Vipassana has made me very sensitive to vibrations: situations and the cues of my body; and to examine them rather than engage with them.

I have also learned a great deal on how to accept reality as it is and to let things flow.

I would highly recommend trying one. It is not something to take lightly. It is deep, deep work with lasting benefits.

Claudia Davila (Fran) said...

Wow, thank you Nancy. :-)

Jeni said...

I actually just went to my first Vipassana Meditation course this summer. It won't be my last!

I believe the two movies you refer to use the meditation teachings of a teacher by the name of Goenka. There are retreat centers all around the world to learn this technique that work solely on dana- donation- so anyone can attend. The website is dhamma.org. This technique is nothing new- it is Vipassana as taught by the Buddha.

I plan to go back for sure. It was not the 'vacation' I was hoping for since it was definitely hard work, but I came home feeling lighter and more free than I ever have after a week at the beach! Expect some discomfort if you go, but feel free to talk to the assistant teacher or the course manager about it. There are people there to help and if you can get through the tough parts it is so very rewarding.

By the way, I love your site! I made your brown rice crispy bars for a potluck last night and they went fast! Thanks!

tenzin jangchup said...

I had my first Vipassana sitting a few weeks ago. And all i can say is that it has to be the most wonderful experience of my life.

To put it simply the technique taught me how to see things clearly and to take responsibility for my own state of being.

I have never been so calm and at- peace with myself like I am now.

Here's a short poem I found in one of the books at the Center. It goes:

Being still
you both stop your worries
and start your peace.

with meta

Claudia Davila (Fran) said...

jeni, thanks for letting us know what it was like for you -- and I'm glad you liked the brown rice crispy bars!

tenzin, thanks so much for sharing your experience, I hope it inspires others!

williams said...

Everyday people are reporting their wonderful experiences on health benefits of Yoga, the transformation of being, taking you beyond the here and now. In one wonderful session of Yoga, people get to practice a number of things, some Yoga poses (asanas) breathing exercises (pranayama), meditation and chanting. In Yoga you get to learn basic terms like Mudras, Bandhas and Chakras. Best of all, Yoga is fun and relaxing while, at the same time, being delectably challenging to beginners.Derived from the Sanskrit root “Yujir Yogey” meaning to unite, to yoke, to join, to put together, Yoga is not about mind over body. On the other hand, Yoga is about developing harmony between them. In Yoga, you use your mind to perceive (diagnose) and guide (heal) your body. Never control, let alone force it!
www.coomararunodaya.com

Thomas Fincher said...

Fran, it's really touching to see individuals undergoing a spiritual change. The ability to shed away all the pent up negativity in themselves, is in itself a very brave act.

Similar to Vapissana, Theta healing helps the individual to release the negative energy in his body. Theta healing believes that illnesses are bodily manifestations of the negative energy inside our bodies. Releasing such, can help us achieve total wellness- in mind and spirit.

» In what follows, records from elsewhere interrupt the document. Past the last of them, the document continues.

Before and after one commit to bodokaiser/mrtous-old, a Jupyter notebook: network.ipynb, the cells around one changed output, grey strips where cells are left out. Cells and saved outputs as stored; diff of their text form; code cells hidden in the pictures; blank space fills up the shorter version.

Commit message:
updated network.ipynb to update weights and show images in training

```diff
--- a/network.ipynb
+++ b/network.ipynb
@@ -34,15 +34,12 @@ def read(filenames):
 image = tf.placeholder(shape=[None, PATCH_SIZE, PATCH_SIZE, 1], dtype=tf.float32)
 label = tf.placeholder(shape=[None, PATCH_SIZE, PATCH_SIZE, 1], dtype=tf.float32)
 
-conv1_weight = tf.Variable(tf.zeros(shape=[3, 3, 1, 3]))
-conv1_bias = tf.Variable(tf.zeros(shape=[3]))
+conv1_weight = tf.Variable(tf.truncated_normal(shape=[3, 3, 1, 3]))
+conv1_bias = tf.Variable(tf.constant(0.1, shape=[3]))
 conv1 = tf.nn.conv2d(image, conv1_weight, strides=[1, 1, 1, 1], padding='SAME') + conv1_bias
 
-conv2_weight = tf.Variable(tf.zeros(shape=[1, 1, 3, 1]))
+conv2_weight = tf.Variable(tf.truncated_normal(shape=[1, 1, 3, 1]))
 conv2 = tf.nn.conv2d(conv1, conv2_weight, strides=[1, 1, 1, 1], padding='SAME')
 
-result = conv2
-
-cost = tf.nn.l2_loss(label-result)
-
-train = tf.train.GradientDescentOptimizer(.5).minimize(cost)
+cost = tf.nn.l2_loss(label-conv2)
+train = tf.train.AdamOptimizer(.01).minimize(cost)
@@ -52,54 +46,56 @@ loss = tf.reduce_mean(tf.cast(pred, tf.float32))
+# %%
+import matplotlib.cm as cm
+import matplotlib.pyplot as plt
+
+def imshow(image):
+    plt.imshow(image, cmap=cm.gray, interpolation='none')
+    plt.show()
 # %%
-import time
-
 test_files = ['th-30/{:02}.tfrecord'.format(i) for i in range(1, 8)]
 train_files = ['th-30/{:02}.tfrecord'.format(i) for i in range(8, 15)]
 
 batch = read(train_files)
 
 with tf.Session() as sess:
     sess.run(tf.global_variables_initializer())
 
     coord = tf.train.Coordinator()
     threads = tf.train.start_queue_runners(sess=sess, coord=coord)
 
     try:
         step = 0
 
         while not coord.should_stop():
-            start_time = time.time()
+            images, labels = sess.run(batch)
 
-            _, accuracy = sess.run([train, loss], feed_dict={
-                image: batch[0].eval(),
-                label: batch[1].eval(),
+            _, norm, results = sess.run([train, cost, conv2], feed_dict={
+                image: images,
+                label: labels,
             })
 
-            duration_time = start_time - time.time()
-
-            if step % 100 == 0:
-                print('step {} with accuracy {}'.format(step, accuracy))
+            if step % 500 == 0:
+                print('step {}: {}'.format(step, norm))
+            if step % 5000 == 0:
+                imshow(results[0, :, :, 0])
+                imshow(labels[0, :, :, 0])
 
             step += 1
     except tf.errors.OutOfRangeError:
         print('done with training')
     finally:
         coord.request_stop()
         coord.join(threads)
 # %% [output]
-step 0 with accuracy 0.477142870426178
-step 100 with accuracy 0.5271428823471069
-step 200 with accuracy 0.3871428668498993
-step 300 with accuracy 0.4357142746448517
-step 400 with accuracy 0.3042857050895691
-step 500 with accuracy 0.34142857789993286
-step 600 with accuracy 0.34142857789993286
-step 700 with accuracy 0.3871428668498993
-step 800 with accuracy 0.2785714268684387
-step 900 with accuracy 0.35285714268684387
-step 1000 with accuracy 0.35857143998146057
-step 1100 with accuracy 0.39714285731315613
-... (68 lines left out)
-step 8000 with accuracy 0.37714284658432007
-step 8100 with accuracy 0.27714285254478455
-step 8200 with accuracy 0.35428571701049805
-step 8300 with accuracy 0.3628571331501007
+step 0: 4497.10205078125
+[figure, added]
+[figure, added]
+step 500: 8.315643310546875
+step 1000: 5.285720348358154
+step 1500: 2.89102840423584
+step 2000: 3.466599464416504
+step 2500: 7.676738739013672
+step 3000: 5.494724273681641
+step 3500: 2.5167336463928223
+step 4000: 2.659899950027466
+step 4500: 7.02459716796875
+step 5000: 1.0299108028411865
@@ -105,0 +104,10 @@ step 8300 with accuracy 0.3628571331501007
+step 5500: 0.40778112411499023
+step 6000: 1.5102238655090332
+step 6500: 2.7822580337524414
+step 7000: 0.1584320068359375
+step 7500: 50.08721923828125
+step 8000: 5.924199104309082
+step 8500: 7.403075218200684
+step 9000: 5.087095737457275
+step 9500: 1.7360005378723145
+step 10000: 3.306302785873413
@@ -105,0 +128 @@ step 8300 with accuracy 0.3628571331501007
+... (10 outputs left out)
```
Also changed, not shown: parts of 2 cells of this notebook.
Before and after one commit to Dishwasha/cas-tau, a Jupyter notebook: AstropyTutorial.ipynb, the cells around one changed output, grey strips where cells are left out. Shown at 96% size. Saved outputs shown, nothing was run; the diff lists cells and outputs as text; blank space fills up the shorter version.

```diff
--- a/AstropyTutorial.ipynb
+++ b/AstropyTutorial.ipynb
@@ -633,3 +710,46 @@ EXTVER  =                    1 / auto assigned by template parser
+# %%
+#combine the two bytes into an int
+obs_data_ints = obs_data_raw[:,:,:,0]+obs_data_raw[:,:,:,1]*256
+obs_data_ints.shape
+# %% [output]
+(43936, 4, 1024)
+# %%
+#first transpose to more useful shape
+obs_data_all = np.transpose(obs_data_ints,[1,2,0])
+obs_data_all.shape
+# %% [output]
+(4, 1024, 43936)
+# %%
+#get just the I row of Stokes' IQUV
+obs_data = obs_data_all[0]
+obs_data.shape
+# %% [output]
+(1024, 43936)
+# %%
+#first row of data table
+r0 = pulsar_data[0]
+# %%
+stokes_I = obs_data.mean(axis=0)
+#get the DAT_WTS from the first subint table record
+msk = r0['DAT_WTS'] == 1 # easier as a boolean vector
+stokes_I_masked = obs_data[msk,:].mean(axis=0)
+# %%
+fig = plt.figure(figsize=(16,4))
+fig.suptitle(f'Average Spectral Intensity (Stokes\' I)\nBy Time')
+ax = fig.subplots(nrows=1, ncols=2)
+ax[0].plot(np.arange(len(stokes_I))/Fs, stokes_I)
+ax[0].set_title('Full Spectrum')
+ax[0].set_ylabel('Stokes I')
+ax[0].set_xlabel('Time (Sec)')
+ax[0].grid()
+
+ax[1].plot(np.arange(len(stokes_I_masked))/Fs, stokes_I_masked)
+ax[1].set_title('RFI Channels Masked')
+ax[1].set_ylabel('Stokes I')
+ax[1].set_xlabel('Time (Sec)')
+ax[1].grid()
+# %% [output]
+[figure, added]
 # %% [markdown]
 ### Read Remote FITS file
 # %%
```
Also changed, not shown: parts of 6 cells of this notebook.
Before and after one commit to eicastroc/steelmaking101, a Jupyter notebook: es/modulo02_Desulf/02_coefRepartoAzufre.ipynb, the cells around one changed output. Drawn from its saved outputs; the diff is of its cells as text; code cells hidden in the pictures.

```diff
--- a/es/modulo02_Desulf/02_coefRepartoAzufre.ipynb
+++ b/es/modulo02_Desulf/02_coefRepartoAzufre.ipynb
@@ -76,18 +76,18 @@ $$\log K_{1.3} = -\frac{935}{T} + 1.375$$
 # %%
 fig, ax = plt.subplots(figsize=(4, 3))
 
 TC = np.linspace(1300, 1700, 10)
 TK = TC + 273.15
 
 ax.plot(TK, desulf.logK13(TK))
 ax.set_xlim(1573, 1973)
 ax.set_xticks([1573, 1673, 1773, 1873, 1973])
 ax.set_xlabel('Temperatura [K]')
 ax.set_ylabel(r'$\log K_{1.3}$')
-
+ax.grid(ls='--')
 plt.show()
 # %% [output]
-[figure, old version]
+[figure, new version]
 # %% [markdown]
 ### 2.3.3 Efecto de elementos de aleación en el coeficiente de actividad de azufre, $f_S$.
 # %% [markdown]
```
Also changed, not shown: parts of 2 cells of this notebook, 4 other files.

Looking forward to your post about your own Vapissana experience. Thanks!

Vidya Gopal said...

I am a Vipassana Meditator. I learnt it from Shri S N Goenka. at the Igatpuri International Center in India. I have been practicing it since 2005 and its been very beneficial. Its a pure science of mind and matter. Its non sectarian. I ran away from home to attend for my first course and its been a new birth for me. It changed my life and the way I viewed things. My parents took their first course after seeing a lot of changes in me. I have also taken advanced courses and served at some other centres. I would definitely recommend trying it out. The course is free of cost and is for ten days. You will have to observe noble silence for nine days.

http://www.dhamma.org/